+++ GIVEN DATA
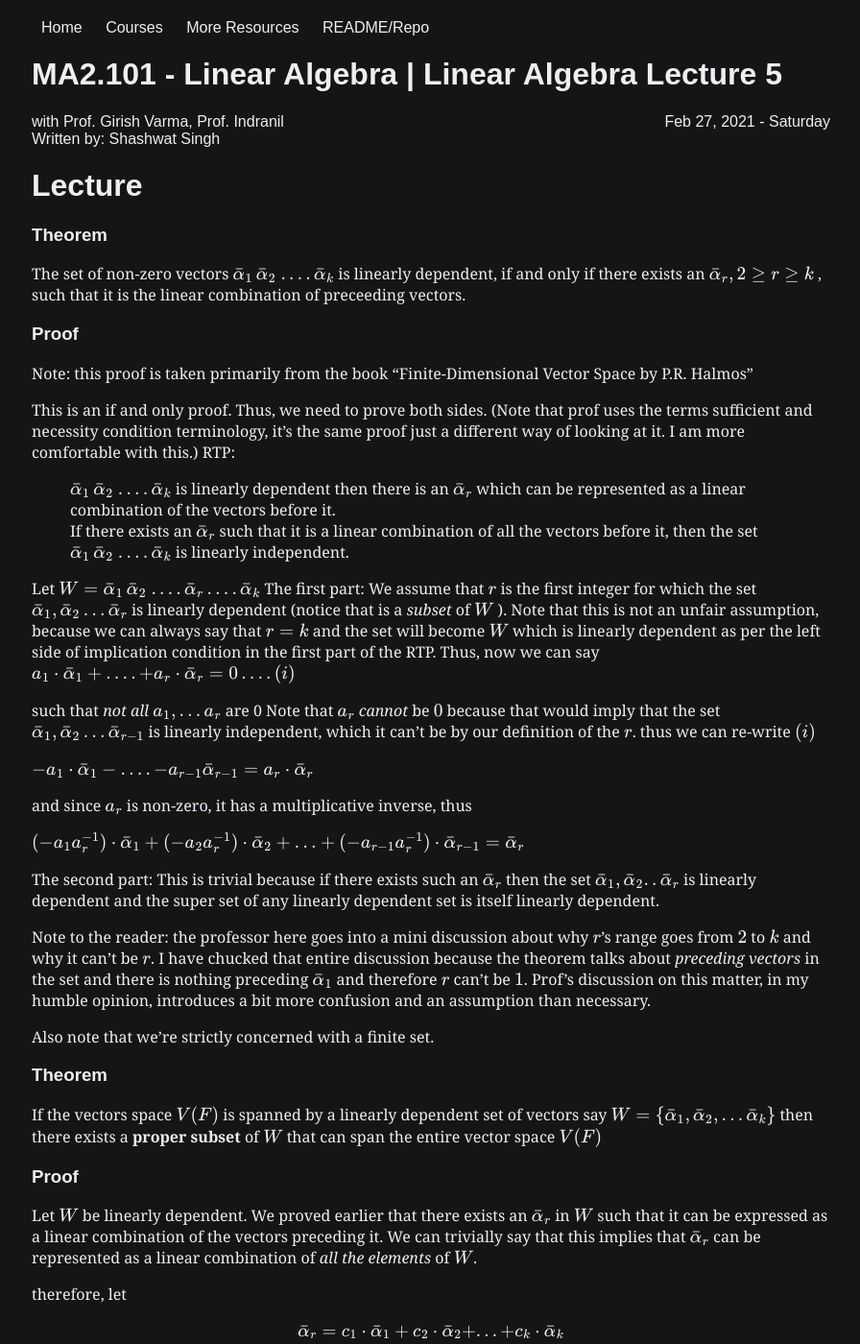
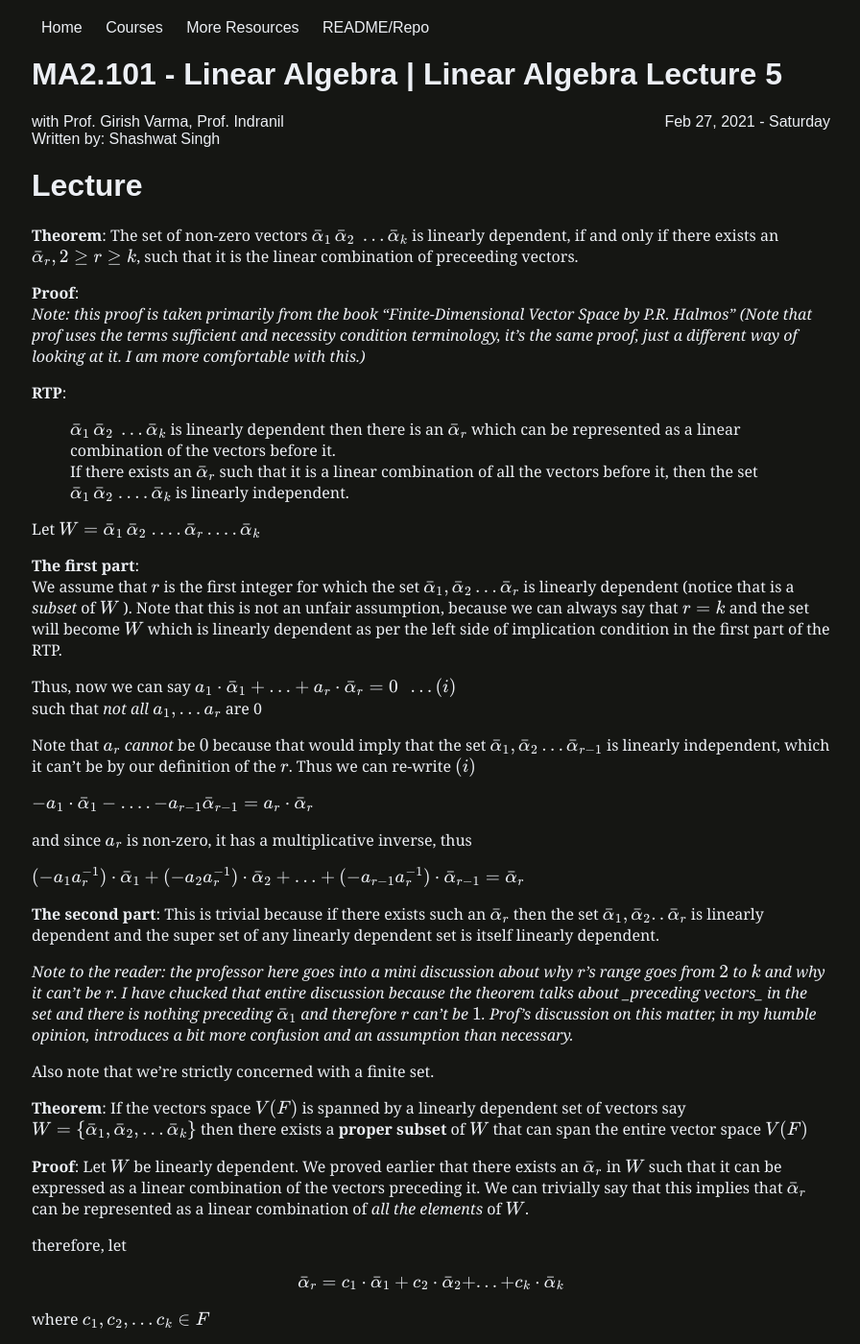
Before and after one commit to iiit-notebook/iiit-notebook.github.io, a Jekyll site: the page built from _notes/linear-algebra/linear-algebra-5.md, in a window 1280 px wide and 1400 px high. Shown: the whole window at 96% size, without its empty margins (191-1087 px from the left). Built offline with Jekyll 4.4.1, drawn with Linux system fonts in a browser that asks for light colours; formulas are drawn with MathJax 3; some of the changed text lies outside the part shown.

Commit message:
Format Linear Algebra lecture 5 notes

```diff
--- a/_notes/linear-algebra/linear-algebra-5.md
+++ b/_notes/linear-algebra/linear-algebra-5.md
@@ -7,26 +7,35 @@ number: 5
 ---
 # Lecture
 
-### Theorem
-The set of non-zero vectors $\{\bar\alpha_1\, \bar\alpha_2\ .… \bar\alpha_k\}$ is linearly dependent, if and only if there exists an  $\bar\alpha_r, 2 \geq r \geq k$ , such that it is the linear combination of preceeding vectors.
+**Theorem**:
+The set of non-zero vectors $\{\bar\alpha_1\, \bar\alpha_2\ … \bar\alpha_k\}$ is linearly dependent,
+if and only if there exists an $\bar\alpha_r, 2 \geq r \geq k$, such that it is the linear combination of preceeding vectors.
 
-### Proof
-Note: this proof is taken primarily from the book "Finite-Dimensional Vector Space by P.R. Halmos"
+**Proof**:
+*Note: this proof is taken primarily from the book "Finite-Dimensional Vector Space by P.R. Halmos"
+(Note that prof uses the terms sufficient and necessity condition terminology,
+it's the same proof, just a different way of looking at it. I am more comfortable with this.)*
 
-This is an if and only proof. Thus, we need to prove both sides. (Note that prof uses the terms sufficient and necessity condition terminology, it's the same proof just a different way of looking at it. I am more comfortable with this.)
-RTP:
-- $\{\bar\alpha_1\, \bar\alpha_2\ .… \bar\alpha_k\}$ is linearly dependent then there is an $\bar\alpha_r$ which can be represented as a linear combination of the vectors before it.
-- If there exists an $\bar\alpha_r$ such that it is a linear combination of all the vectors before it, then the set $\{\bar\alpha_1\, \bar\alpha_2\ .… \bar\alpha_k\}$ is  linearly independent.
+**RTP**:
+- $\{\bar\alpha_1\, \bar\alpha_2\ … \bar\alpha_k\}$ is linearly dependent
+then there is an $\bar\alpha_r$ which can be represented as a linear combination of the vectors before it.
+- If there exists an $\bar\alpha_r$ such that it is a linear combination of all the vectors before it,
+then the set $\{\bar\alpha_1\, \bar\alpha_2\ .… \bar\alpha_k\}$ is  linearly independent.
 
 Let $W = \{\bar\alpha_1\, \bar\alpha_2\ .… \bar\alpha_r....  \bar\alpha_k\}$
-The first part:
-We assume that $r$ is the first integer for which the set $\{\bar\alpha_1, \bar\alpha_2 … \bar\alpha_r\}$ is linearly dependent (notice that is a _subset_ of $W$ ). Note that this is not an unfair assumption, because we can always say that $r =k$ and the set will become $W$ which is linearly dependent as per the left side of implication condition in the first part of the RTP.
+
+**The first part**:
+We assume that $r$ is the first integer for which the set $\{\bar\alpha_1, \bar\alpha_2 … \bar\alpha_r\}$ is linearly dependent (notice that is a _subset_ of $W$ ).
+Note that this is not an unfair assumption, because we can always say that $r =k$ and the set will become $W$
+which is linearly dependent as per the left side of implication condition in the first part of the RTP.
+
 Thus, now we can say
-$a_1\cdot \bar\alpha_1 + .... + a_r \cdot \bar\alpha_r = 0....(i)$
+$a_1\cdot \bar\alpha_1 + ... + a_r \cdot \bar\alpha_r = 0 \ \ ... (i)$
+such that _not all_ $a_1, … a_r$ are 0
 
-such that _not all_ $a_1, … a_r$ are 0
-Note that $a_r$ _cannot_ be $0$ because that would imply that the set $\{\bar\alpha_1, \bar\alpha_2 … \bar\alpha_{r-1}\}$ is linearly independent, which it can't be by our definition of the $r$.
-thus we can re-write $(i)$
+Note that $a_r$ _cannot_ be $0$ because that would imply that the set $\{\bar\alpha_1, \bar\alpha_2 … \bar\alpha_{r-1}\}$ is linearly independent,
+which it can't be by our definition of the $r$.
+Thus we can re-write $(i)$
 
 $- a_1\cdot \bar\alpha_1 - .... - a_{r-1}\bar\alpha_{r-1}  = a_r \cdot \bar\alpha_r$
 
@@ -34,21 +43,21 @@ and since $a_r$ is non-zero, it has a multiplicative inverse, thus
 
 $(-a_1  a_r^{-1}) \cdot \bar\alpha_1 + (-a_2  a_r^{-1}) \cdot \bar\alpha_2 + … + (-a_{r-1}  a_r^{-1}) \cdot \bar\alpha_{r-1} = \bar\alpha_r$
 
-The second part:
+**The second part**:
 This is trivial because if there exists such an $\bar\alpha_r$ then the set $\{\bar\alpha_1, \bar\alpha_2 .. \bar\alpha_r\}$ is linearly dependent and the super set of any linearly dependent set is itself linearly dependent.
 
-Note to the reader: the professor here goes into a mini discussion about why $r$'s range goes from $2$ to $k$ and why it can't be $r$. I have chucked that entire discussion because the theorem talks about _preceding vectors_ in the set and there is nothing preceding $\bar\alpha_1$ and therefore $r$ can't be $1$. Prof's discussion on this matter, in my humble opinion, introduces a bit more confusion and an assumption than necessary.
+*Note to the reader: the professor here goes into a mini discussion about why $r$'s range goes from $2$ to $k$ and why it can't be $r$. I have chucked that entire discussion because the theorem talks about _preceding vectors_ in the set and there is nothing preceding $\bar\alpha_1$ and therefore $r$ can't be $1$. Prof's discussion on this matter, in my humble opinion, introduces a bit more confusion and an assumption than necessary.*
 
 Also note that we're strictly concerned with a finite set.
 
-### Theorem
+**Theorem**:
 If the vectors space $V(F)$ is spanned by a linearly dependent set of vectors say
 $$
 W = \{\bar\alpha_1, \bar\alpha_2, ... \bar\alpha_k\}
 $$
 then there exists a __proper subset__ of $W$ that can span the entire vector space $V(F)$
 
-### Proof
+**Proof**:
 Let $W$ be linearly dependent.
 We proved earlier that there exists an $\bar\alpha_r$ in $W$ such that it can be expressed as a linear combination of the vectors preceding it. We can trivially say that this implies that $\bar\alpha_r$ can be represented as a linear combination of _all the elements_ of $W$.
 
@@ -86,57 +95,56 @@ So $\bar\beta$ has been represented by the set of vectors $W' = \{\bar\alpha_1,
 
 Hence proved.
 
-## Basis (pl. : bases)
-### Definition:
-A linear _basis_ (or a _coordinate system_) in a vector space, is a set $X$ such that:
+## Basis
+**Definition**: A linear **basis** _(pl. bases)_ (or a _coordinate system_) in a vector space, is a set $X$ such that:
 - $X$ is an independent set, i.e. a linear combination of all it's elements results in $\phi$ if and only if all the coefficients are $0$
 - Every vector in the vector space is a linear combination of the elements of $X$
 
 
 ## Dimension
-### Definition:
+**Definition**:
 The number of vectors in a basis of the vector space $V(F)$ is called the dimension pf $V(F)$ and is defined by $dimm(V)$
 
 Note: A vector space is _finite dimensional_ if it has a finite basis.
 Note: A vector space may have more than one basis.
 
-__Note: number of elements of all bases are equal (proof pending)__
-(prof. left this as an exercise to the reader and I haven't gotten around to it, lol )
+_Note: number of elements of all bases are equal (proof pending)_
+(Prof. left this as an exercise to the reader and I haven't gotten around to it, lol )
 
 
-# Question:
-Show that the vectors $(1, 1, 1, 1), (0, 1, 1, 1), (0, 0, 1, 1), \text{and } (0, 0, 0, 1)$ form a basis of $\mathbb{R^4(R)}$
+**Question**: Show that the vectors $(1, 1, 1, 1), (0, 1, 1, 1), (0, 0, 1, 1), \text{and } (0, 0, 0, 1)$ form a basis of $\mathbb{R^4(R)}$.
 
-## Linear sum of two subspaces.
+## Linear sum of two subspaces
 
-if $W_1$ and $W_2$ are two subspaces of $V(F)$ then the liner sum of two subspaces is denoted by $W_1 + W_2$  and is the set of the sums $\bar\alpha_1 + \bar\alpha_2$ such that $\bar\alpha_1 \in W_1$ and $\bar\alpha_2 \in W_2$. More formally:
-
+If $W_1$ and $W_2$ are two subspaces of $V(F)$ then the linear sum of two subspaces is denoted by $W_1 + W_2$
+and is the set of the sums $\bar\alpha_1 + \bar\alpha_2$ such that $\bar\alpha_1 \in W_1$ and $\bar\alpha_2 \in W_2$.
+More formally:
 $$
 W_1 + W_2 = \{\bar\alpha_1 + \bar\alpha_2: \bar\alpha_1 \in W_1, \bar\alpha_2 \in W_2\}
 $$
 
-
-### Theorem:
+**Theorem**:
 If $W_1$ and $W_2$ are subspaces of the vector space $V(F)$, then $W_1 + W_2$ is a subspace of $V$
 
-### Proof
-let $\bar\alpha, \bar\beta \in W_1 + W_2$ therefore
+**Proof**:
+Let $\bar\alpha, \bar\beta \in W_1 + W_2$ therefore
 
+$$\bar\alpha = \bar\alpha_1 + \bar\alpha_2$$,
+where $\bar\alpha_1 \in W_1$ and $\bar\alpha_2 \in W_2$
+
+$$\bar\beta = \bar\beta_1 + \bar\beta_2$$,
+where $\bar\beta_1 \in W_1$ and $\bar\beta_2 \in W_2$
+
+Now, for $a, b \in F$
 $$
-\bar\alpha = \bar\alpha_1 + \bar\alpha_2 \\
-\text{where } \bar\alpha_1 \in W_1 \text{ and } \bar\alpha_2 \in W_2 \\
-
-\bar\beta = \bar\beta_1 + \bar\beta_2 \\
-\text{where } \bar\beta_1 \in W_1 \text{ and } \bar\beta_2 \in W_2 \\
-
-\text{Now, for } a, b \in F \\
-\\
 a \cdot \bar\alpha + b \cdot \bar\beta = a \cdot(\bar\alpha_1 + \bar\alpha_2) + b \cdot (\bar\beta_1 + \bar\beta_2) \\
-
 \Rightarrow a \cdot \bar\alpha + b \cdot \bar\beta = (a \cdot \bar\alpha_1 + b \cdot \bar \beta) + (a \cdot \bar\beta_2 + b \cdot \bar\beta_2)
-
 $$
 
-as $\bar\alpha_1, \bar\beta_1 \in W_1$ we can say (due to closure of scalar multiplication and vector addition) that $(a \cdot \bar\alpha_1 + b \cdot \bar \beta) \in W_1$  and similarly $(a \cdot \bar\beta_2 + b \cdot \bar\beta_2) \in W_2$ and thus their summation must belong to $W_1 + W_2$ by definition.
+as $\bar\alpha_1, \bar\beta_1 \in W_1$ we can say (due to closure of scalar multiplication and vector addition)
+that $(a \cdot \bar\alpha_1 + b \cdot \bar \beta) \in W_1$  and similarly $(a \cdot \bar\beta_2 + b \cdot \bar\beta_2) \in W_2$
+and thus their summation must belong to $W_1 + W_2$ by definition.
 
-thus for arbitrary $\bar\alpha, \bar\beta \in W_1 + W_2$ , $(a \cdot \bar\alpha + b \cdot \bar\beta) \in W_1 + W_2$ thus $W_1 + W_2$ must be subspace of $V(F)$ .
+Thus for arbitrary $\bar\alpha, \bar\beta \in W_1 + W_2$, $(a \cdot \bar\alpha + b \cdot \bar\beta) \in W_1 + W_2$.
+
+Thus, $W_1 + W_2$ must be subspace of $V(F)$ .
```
++++++
+++ GIVEN DATA
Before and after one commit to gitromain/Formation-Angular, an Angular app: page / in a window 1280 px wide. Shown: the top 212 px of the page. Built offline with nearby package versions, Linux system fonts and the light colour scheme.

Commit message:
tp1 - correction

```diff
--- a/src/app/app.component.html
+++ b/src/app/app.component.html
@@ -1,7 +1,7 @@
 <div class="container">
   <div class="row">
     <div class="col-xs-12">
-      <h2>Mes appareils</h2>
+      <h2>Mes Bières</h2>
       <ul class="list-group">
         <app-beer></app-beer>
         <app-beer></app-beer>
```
++++++
+++ GIVEN DATA
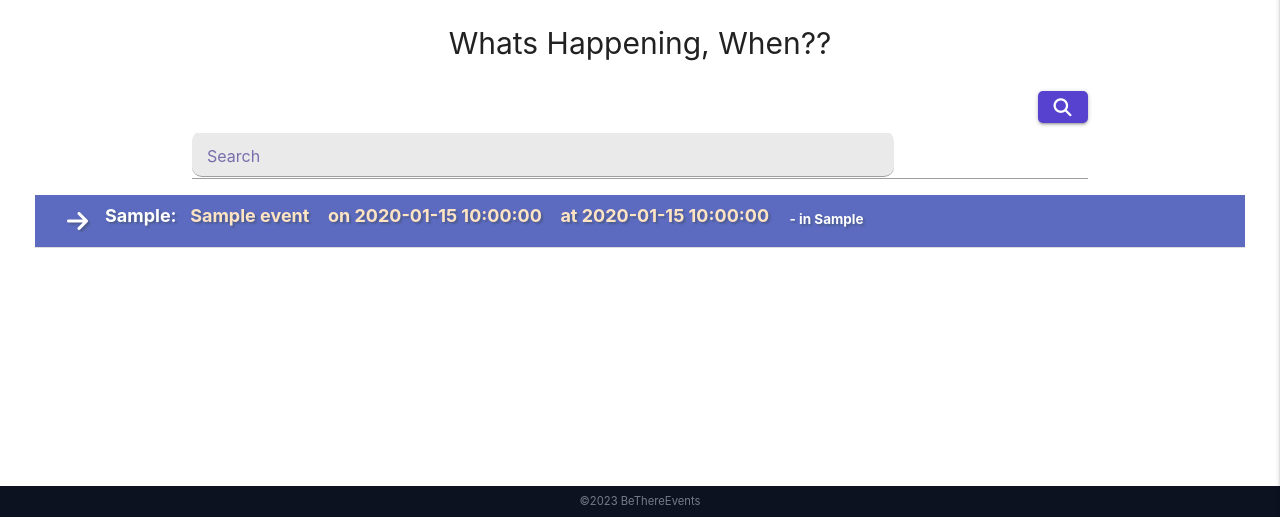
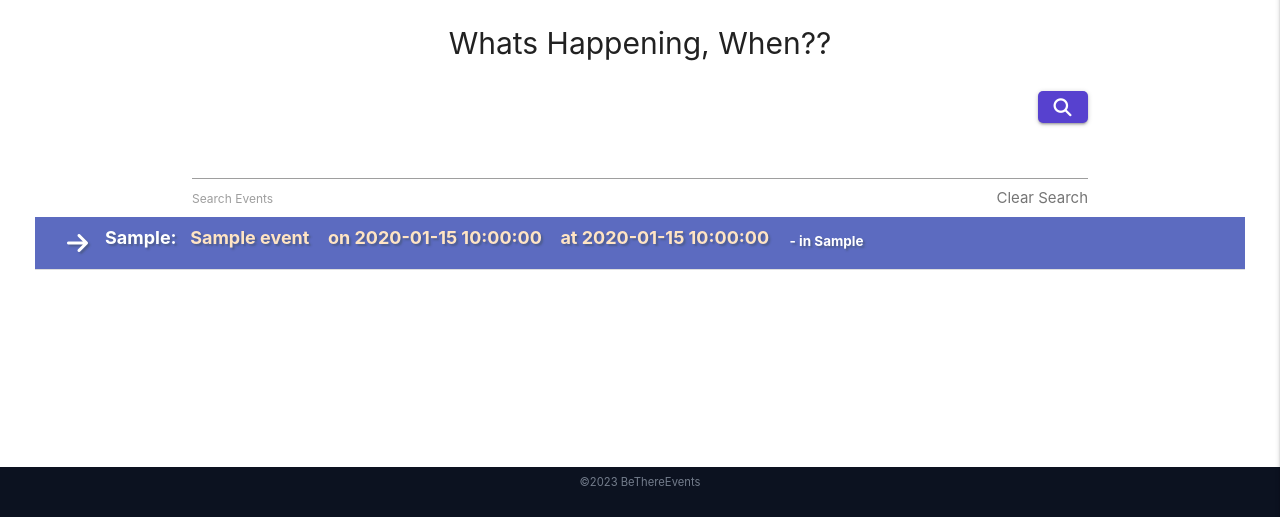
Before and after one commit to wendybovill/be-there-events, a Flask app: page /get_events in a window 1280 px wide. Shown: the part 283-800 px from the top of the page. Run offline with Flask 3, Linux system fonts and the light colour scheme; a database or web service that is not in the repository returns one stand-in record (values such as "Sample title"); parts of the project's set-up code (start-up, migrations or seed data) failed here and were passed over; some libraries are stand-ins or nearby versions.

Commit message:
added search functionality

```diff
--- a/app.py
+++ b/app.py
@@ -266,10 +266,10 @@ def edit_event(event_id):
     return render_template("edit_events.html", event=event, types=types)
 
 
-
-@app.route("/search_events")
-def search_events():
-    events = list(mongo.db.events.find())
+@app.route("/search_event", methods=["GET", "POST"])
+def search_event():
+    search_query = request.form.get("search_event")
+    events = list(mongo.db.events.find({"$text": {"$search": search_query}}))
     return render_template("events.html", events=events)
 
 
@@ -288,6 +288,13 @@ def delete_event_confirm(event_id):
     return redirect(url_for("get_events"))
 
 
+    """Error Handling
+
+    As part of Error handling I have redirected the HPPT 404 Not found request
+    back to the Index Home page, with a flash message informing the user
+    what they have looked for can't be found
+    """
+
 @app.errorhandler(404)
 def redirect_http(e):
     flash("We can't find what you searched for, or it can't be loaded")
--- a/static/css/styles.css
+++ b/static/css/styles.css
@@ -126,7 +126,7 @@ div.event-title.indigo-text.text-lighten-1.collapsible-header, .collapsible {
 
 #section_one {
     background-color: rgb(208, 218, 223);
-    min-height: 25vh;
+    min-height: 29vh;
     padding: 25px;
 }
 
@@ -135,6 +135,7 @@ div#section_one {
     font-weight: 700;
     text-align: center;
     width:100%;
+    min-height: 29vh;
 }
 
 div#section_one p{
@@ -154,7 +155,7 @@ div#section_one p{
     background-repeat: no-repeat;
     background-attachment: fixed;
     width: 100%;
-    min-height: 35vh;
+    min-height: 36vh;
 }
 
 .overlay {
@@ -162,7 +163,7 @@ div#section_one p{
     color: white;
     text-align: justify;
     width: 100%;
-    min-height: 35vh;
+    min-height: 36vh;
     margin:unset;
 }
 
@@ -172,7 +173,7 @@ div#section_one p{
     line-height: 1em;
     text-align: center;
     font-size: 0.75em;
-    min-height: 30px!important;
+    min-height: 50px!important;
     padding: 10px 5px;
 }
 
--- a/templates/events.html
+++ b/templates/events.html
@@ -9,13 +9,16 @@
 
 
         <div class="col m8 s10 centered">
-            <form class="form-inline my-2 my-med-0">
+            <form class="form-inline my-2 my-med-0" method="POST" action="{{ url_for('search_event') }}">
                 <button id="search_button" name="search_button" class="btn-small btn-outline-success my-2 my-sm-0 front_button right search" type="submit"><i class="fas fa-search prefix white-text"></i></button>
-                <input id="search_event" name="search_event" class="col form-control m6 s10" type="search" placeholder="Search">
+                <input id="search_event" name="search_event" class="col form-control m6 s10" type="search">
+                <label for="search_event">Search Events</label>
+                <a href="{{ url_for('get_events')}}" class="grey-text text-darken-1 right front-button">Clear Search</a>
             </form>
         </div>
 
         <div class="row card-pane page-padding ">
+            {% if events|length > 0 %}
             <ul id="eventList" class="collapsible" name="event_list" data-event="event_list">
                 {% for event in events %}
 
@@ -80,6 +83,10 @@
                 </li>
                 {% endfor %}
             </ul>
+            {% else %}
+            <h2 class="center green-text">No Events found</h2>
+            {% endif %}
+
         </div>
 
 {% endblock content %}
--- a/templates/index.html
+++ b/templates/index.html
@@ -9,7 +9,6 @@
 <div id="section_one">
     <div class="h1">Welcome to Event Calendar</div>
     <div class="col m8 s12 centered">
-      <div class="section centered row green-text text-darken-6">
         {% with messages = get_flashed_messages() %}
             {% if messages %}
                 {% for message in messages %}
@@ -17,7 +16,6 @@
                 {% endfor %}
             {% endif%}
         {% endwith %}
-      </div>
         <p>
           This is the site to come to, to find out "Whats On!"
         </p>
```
++++++
* PROMPT
In the data above, find each line where the string "number" appears, then copy it.

* WRITTEN SOLUTION
@@ -7,26 +7,35 @@ number: 5
 The number of vectors in a basis of the vector space $V(F)$ is called the dimension pf $V(F)$ and is defined by $dimm(V)$
-__Note: number of elements of all bases are equal (proof pending)__
+_Note: number of elements of all bases are equal (proof pending)_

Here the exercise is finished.